For example, Pinterest may be extremely popular, but that’s hardly where you’ll find people planning a vacation. Instead of focusing your efforts there, you should look at platforms like Trip Advisor and Lonely Planet where you’re likely to find more prospective clients.


  1. Events

While technology can provide a window or a gateway to your hotel nothing is more engaging than first hand interactions. Invite key influencers, media persons, and people from your target group. This will allow people to experience your venue first hand, and, if they’re happy, they will go back as ambassadors of your brand.

However, as it is with everything, put some thought into planning your event. Customize it to suit the taste of your attendees. Don’t follow a cookie cutter approach and think that having a dance floor and karaoke corner will be enough. If you want your audience to be impressed, give them something to be impressed about.


  1.      Influencers

Influencers are the movers and shakers of the industry. They have the ability to sway their audience, change perceptions, and affect their decisions.

There are two kinds of influencers: Celebrities and experts. Celebrities always have the public eye trained on them. Just by virtue of the position they enjoy, they help shape people’s mind. Everything they do – their choice in fashion, lifestyle, travel, and beauty – becomes a direct or indirect endorsement.

Expert influencers are key figures in the industry. Their words carry the weight of authority and experience. Reviewers, lifestyle show hosts, travel bloggers, Instagram mavens, food critics – the list of those you can potentially target is quite huge.
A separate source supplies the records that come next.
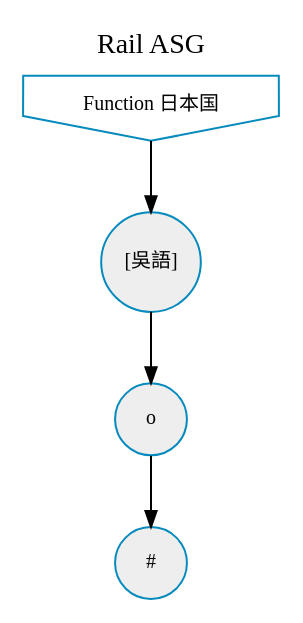
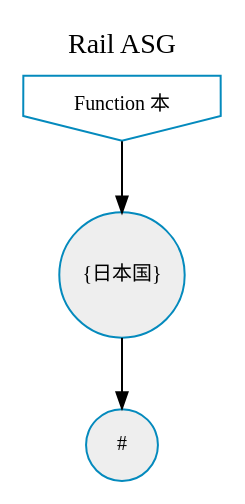
One commit to ccebinger/SWPSoSe14 changed the diagram in projekt-compiler/io/graphviz.dot. Above: the diagram before and after it, drawn with Graphviz. The commit also changed 3 other files, not shown here.

```diff
--- a/projekt-compiler/io/graphviz.dot
+++ b/projekt-compiler/io/graphviz.dot
@@ -1,15 +1,13 @@
 digraph G {
 	node [shape="circle",fontname=Courir,fontsize=10,style=filled,penwidth=1,fillcolor="#EEEEEE",color="#048ABD"]
 	edge [color="#000000", arrowsize="0.8", fontsize=10, decorate=true]
 	labelloc="t";
 	label="Rail ASG";
 	rankdir="TL";
 
-	func日本国 [shape="invhouse",fillcolor="none",label="Function 日本国"]
-	func日本国 -> 1
-	1 [label="[吳語]"]
+	func本 [shape="invhouse",fillcolor="none",label="Function 本"]
+	func本 -> 1
+	1 [label="{日本国}"]
 	1 -> 2
-	2 [label="o"]
-	2 -> 3
-	3 [label="#"]
+	2 [label="#"]
 }
```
Use a combination of both kinds of influencers to spread the good word about your establishment. It’s a great way to generate the buzz and you’ll find your audience flocking to you in droves.


  1. Content Marketing
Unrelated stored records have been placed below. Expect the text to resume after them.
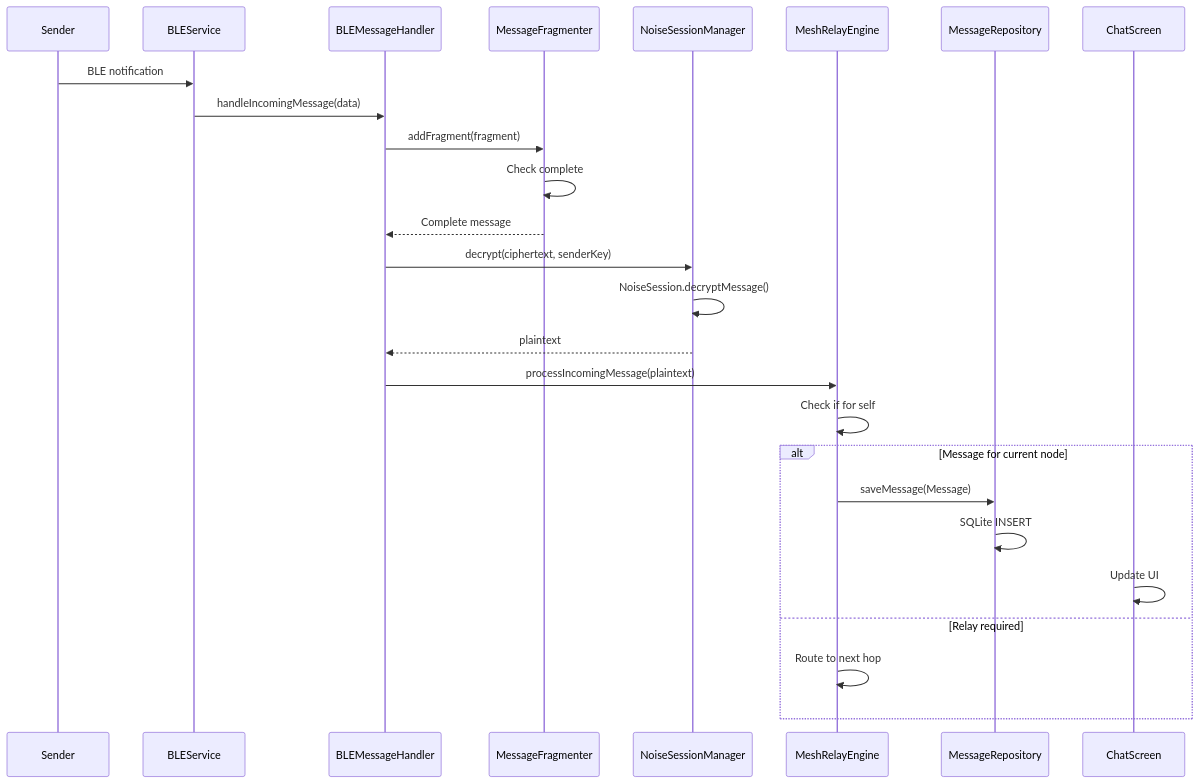
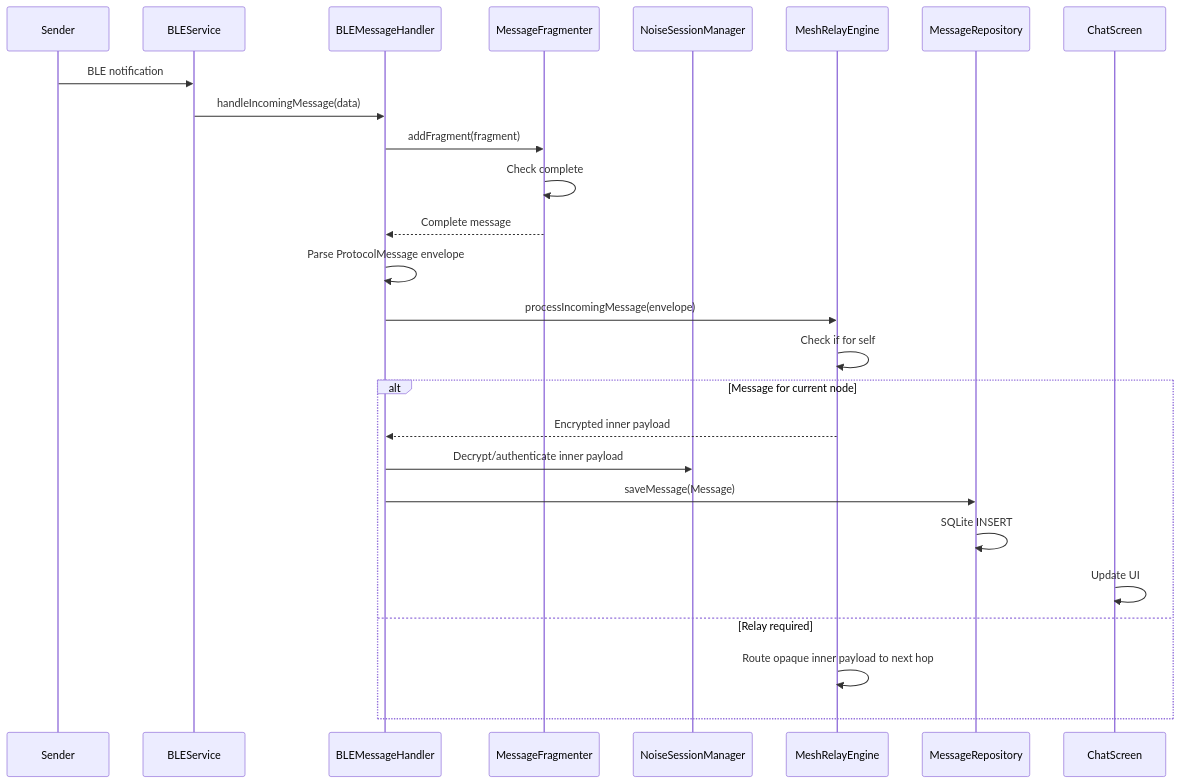
Before and after one commit to AbubakarMahmood1/pak_connect_final: the second of 6 diagrams in docs/srs/06-sequence-diagrams.md, drawn with Mermaid. The commit also changed other lines of this file and 27 other files, not shown here.

````diff
--- a/docs/srs/06-sequence-diagrams.md
+++ b/docs/srs/06-sequence-diagrams.md
@@ -109,29 +107,29 @@
 ```mermaid
 sequenceDiagram
     participant S as Sender
     participant BLE as BLEService
     participant MH as BLEMessageHandler
     participant MF as MessageFragmenter
     participant NSM as NoiseSessionManager
     participant MRE as MeshRelayEngine
     participant MR as MessageRepository
     participant CS as ChatScreen
 
     S->>BLE: BLE notification
     BLE->>MH: handleIncomingMessage(data)
     MH->>MF: addFragment(fragment)
     MF->>MF: Check complete
     MF-->>MH: Complete message
-    MH->>NSM: decrypt(ciphertext, senderKey)
-    NSM->>NSM: NoiseSession.decryptMessage()
-    NSM-->>MH: plaintext
-    MH->>MRE: processIncomingMessage(plaintext)
+    MH->>MH: Parse ProtocolMessage envelope
+    MH->>MRE: processIncomingMessage(envelope)
     MRE->>MRE: Check if for self
     alt Message for current node
-        MRE->>MR: saveMessage(Message)
+        MRE-->>MH: Encrypted inner payload
+        MH->>NSM: Decrypt/authenticate inner payload
+        MH->>MR: saveMessage(Message)
         MR->>MR: SQLite INSERT
         CS->>CS: Update UI
     else Relay required
-        MRE->>MRE: Route to next hop
+        MRE->>MRE: Route opaque inner payload to next hop
     end
 ```
````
Content is king. Despite how many times you hear this phrase rehashed on the Internet, it holds true. This goes double for the hospitality industry whose modus operandi for awhile now was outbound, intrusive advertising. People no longer seek that – they want to connect with your brand and its services by fostering trust.

This trust can only be garnered when you engage your consumers in a more meaningful manner, by adding value to their lives, which is exactly what content marketing is all about. Blogs, videos, newsletters and the whole gamut of content that revolves around extracting the right information and sending it across to the right audience will be a game changer for your marketing strategy.
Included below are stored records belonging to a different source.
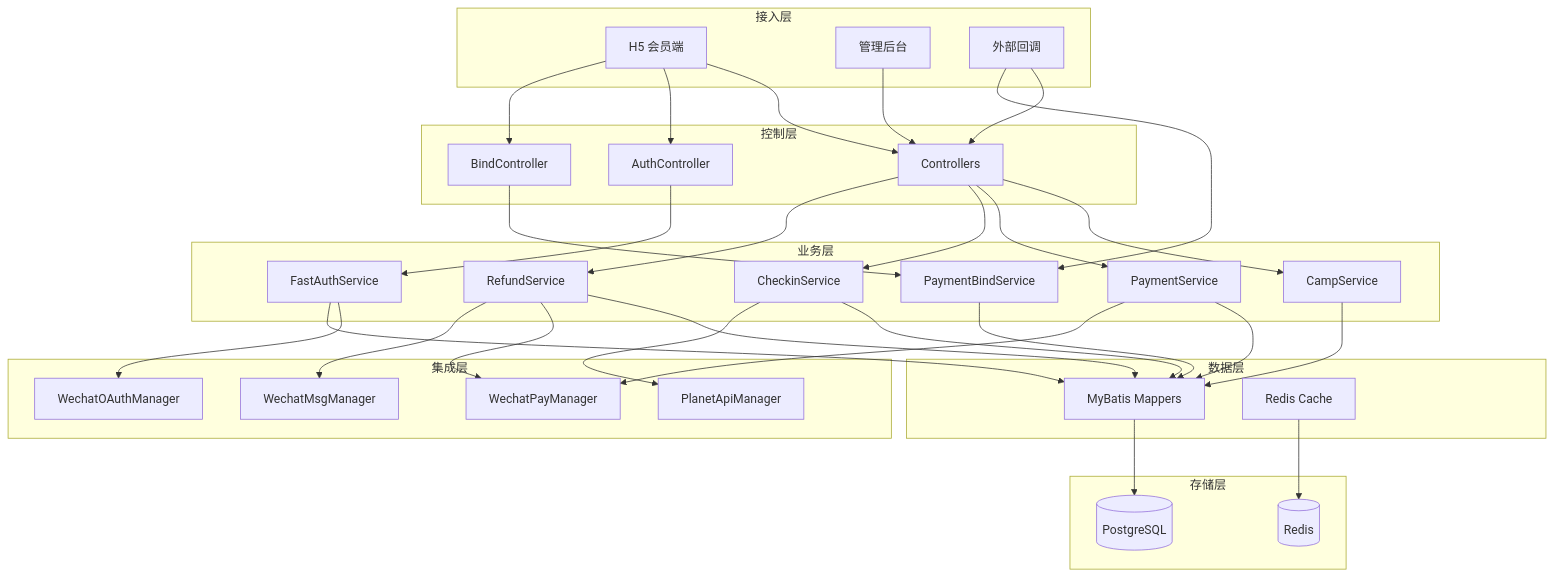
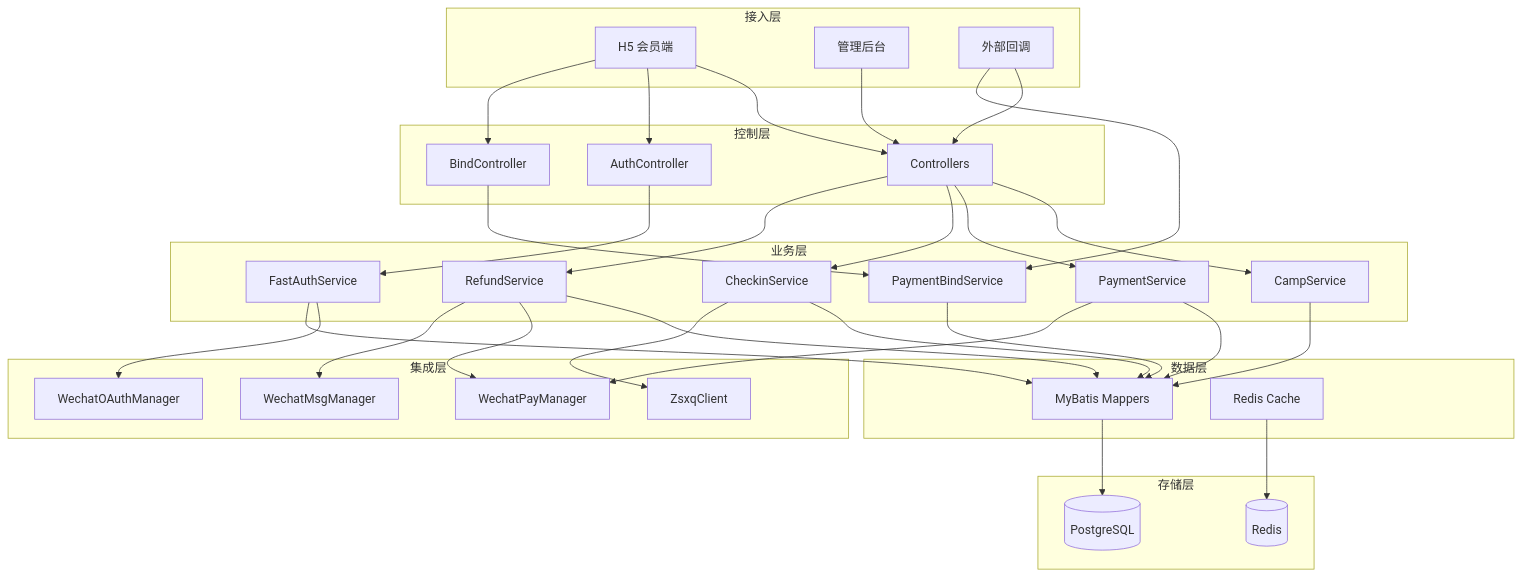
Before and after one commit to yiancode/AutoDepositRefundAgent: the fourth of 11 diagrams in docs/v1/diagrams/架构设计图.md, drawn with Mermaid. The commit also changed other lines of this file and 11 other files, not shown here.

````diff
--- a/docs/v1/diagrams/架构设计图.md
+++ b/docs/v1/diagrams/架构设计图.md
@@ -233,74 +233,74 @@
 ```mermaid
 flowchart TB
     subgraph 接入层
         H5[H5 会员端]
         Admin[管理后台]
         Webhook[外部回调]
     end
 
     subgraph 控制层
         Controllers[Controllers]
         AuthCtrl[AuthController]
         BindCtrl[BindController]
     end
 
     subgraph 业务层
         CampSvc[CampService]
         PaySvc[PaymentService]
         BindSvc[PaymentBindService]
         AuthSvc[FastAuthService]
         CheckinSvc[CheckinService]
         RefundSvc[RefundService]
     end
 
     subgraph 集成层
-        ZsxqMgr[PlanetApiManager]
+        ZsxqClient[ZsxqClient]
         WxPayMgr[WechatPayManager]
         WxMsgMgr[WechatMsgManager]
         WxOAuthMgr[WechatOAuthManager]
     end
 
     subgraph 数据层
         Mappers[MyBatis Mappers]
         Cache[Redis Cache]
     end
 
     subgraph 存储层
         DB[(PostgreSQL)]
         Redis[(Redis)]
     end
 
     H5 --> Controllers
     H5 --> AuthCtrl
     H5 --> BindCtrl
     Admin --> Controllers
     Webhook --> Controllers
 
     AuthCtrl --> AuthSvc
     BindCtrl --> BindSvc
 
     Controllers --> CampSvc
     Controllers --> PaySvc
     Controllers --> CheckinSvc
     Controllers --> RefundSvc
 
     Webhook --> BindSvc
 
     AuthSvc --> WxOAuthMgr
     AuthSvc --> Mappers
 
     BindSvc --> Mappers
 
     CampSvc --> Mappers
     PaySvc --> Mappers
     CheckinSvc --> Mappers
     RefundSvc --> Mappers
 
     PaySvc --> WxPayMgr
-    CheckinSvc --> ZsxqMgr
+    CheckinSvc --> ZsxqClient
     RefundSvc --> WxPayMgr
     RefundSvc --> WxMsgMgr
 
     Mappers --> DB
     Cache --> Redis
 ```
````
While I have covered these marketing tools in a cursory manner, each tool has its own intricacies that I hope to explore individually in future articles. For now, just remember that each of these tools should be factored in when creating your marketing strategy. They must receive due consideration and used intelligently to tap into your audience. With time, your efforts will pay off and you will be able to build a rock solid marketing strategy that will yield consistent results for your brand.

Ram Gupta, the author is a hotel management graduate from India and Germany; He is a certified Hotel Administrator from U.S. and MIH from U.K. He has over 40 years of sound experience in the Hospitality, real estate industry in India, Dubai, U.K, Europe and Japan and is well versed with all areas of business including acquisitions, mergers, joint ventures, diversification, strategic planning, development and operations. He has been associated with over two dozen luxury and boutique hotel projects and has launched two hotel chains in India. He is currently an independent hotel consultant and could be contacted at Website: